In its consultation with members, DCA found that:
- More than two thirds (69%) of DCA members who responded to the survey were not supportive of changes to sections 18C or 18D of the Racial Discrimination Act.
- Only 8% of respondents felt that the current Act was not fulfilling its obligations to protect people from vilification.
- More than half of respondents (59%) agreed that changes to section 18C of the Racial Discrimination Act could impact more on some groups of people than others, some of whom are currently experiencing higher levels of discrimination than in past, according to recent research.
- The majority of respondents (54%) were not supportive of any significant shift in the way that complaints are handled by the Australian Human Rights Commission.
Employers and governments play an important role in promoting a cohesive multicultural society. Australian businesses are very aware of the importance of a culturally diverse workforce and of providing workplaces which are free from cultural bias, discrimination and vilification. In fact, there is a clear and compelling business case for doing so. Unfortunately, our own research echoes other studies that show racism is still a problem in the workplace and needs to be addressed.
Messages conveyed to the community, including businesses, by Government policy and legislation are a critical element of creating a culture which supports a society free of racism and promotes cultural diversity.

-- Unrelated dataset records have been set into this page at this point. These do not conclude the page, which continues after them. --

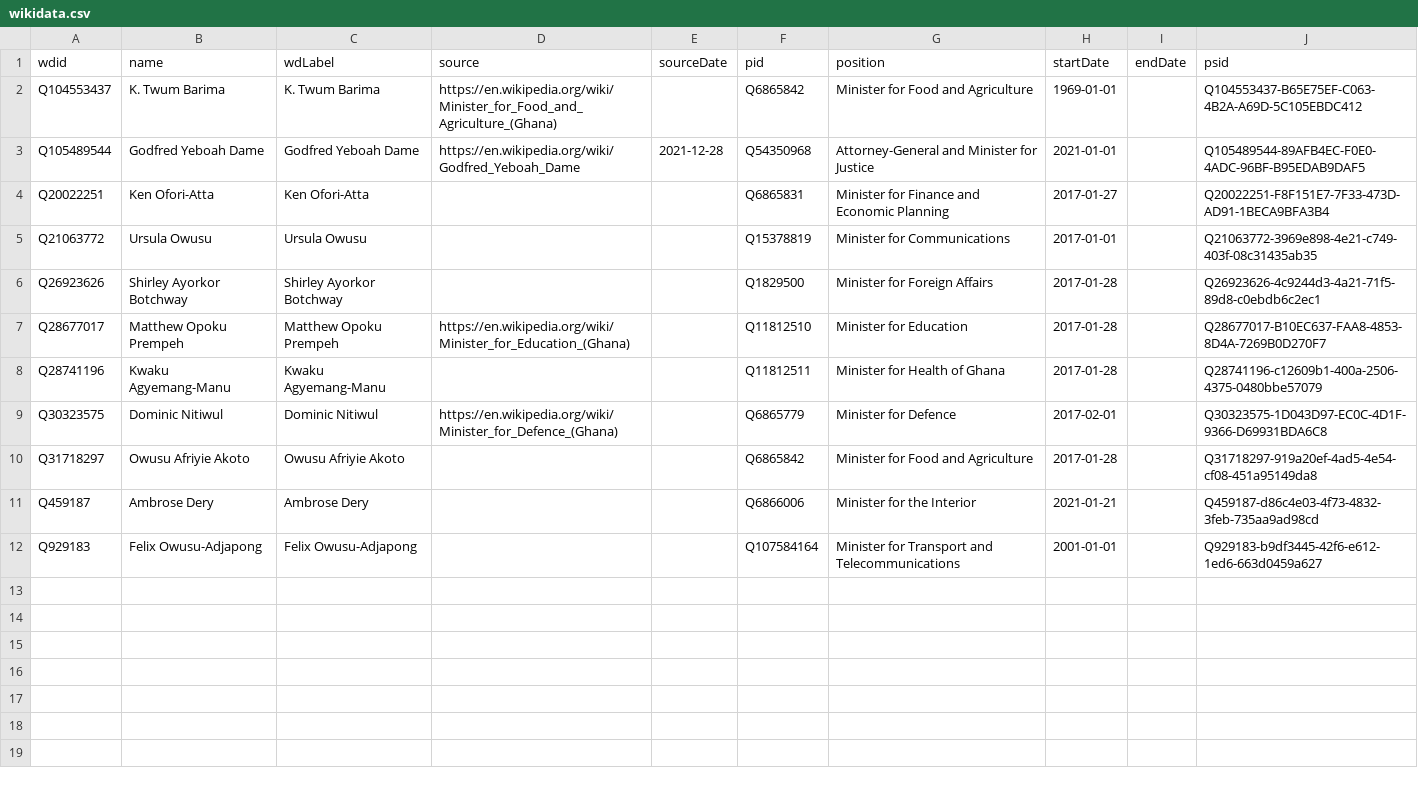
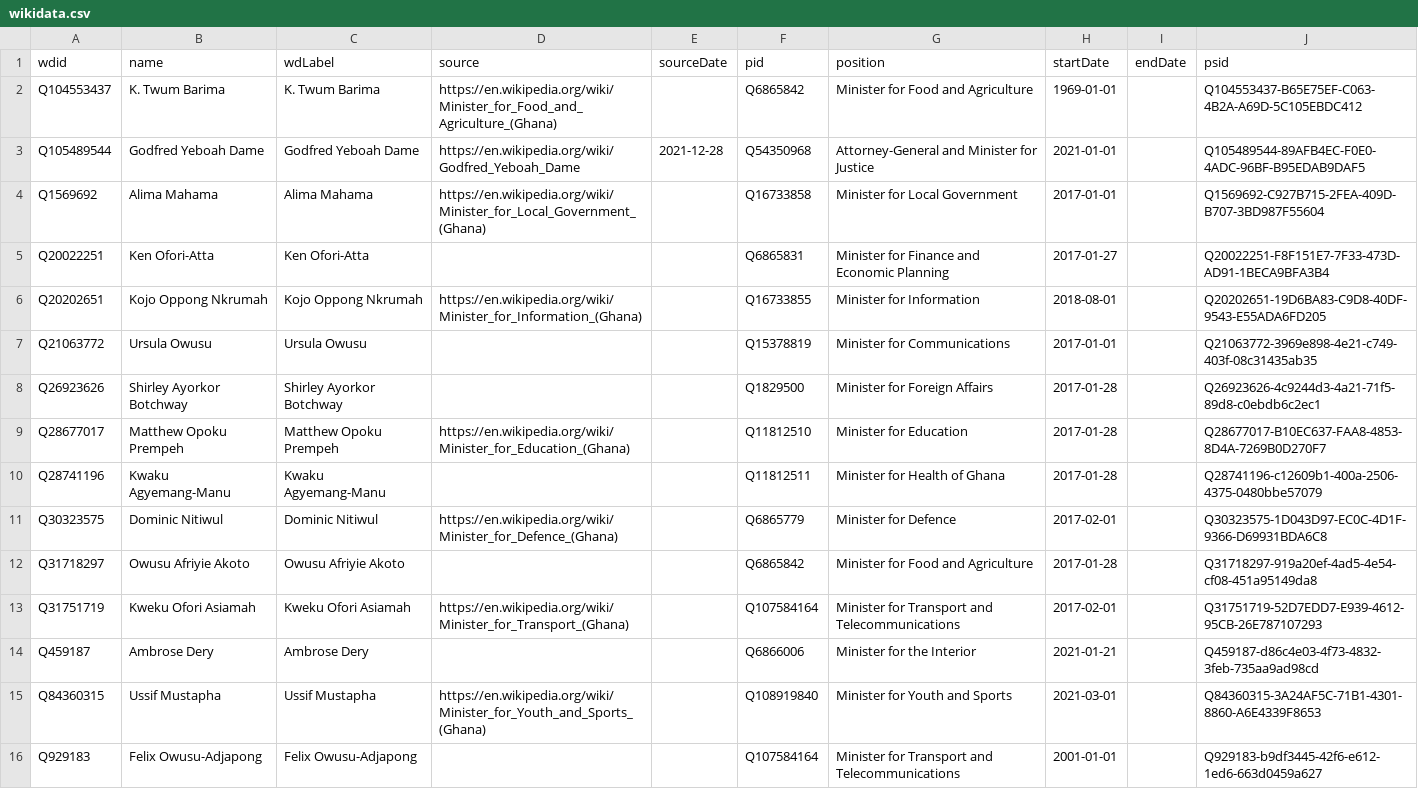
Before and after one commit to every-politician-scrapers/ghana-ministers, a CSV file: sources/cabinet-enwiki/wikidata.csv, drawn as a sheet; the diff names each change by its address in the sheet, - before the commit and + after, or states it on an @@ line.

Commit message:
refresh Cabinet

```diff
--- a/sources/cabinet-enwiki/wikidata.csv
+++ b/sources/cabinet-enwiki/wikidata.csv
+row 4: Q1569692 | Alima Mahama | Alima Mahama | https://en.wikipedia.org/wiki/Minister_for_Local_Government_(Ghana) |  | Q16733858 | Minister for Local Government | 2017-01-01 |  | Q1569692-C927B715-2FEA-409D-B707-3BD987F55604
+row 6: Q20202651 | Kojo Oppong Nkrumah | Kojo Oppong Nkrumah | https://en.wikipedia.org/wiki/Minister_for_Information_(Ghana) |  | Q16733855 | Minister for Information | 2018-08-01 |  | Q20202651-19D6BA83-C9D8-40DF-9543-E55ADA6FD205
+row 13: Q31751719 | Kweku Ofori Asiamah | Kweku Ofori Asiamah | https://en.wikipedia.org/wiki/Minister_for_Transport_(Ghana) |  | Q107584164 | Minister for Transport and Telecommunications | 2017-02-01 |  | Q31751719-52D7EDD7-E939-4612-95CB-26E787107293
+row 15: Q84360315 | Ussif Mustapha | Ussif Mustapha | https://en.wikipedia.org/wiki/Minister_for_Youth_and_Sports_(Ghana) |  | Q108919840 | Minister for Youth and Sports | 2021-03-01 |  | Q84360315-3A24AF5C-71B1-4301-8860-A6E4339F8653
```
Also changed, not shown: sources/cabinet-enwiki/diff.csv.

Changing the Racial Discrimination Act would send a negative message about the type of behaviour that is now acceptable in the community, and this will inevitably have a flow on effect into the workplace.